Hmm I expected clean triangles, but it seems like Three.js stretches the uvs to a full square:

(taken from three.js examples)

I was expecting something more along the lines of Blender, where all faces are identically universal:

The price to pay is that uvs only take up half a square, but maybe you could turn it to your advantage and paint 2 maps on 1 texture? :thinking:
Perhaps it would be possible to find the Blender’s algorithm, for generating uvs, on the internet or source code and port to JS. Idk, something to think about.
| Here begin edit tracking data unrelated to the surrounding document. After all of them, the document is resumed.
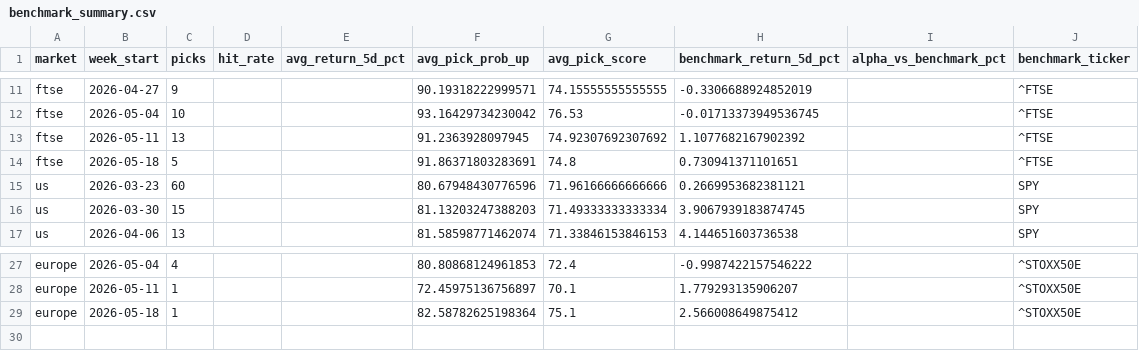
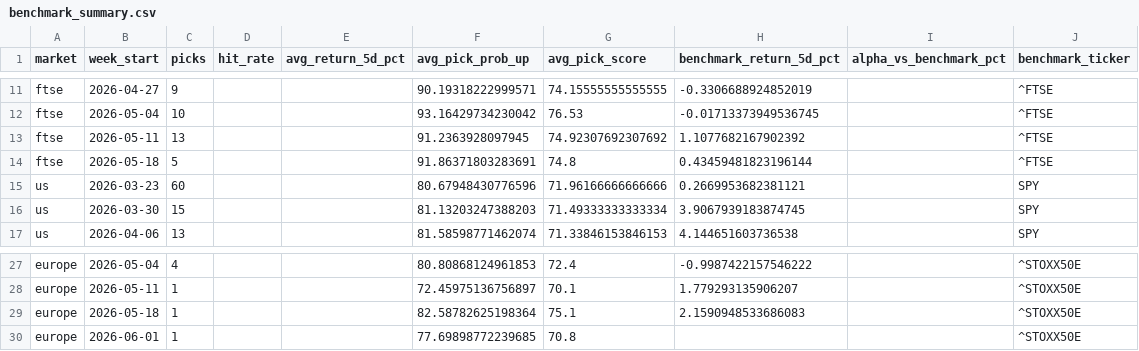
Before and after one commit to Toby0603/AlphaRank, a CSV file: benchmark_summary.csv, drawn as a sheet; only a part is shown, gaps mark what is left out.

```diff
--- a/benchmark_summary.csv
+++ b/benchmark_summary.csv
@@ -13,3 +13,3 @@ ftse,2026-05-04,10,,,93.16429734230042,76.53,-0.01713373949536745,,^FTSE
 ftse,2026-05-11,13,,,91.2363928097945,74.92307692307692,1.1077682167902392,,^FTSE
-ftse,2026-05-18,5,,,91.86371803283691,74.8,0.730941371101651,,^FTSE
+ftse,2026-05-18,5,,,91.86371803283691,74.8,0.43459481823196144,,^FTSE
 us,2026-03-23,60,,,80.67948430776596,71.96166666666666,0.2669953682381121,,SPY
@@ -28,2 +28,3 @@ europe,2026-05-04,4,,,80.80868124961853,72.4,-0.9987422157546222,,^STOXX50E
 europe,2026-05-11,1,,,72.45975136756897,70.1,1.779293135906207,,^STOXX50E
-europe,2026-05-18,1,,,82.58782625198364,75.1,2.566008649875412,,^STOXX50E
+europe,2026-05-18,1,,,82.58782625198364,75.1,2.1590948533686083,,^STOXX50E
+europe,2026-06-01,1,,,77.69898772239685,70.8,,,^STOXX50E
```
Also changed, not shown: performance_history.csv, results_core.csv, 3 other files.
But if the default Icosahedron uvs work fine for you then I guess thats good enough :smiley:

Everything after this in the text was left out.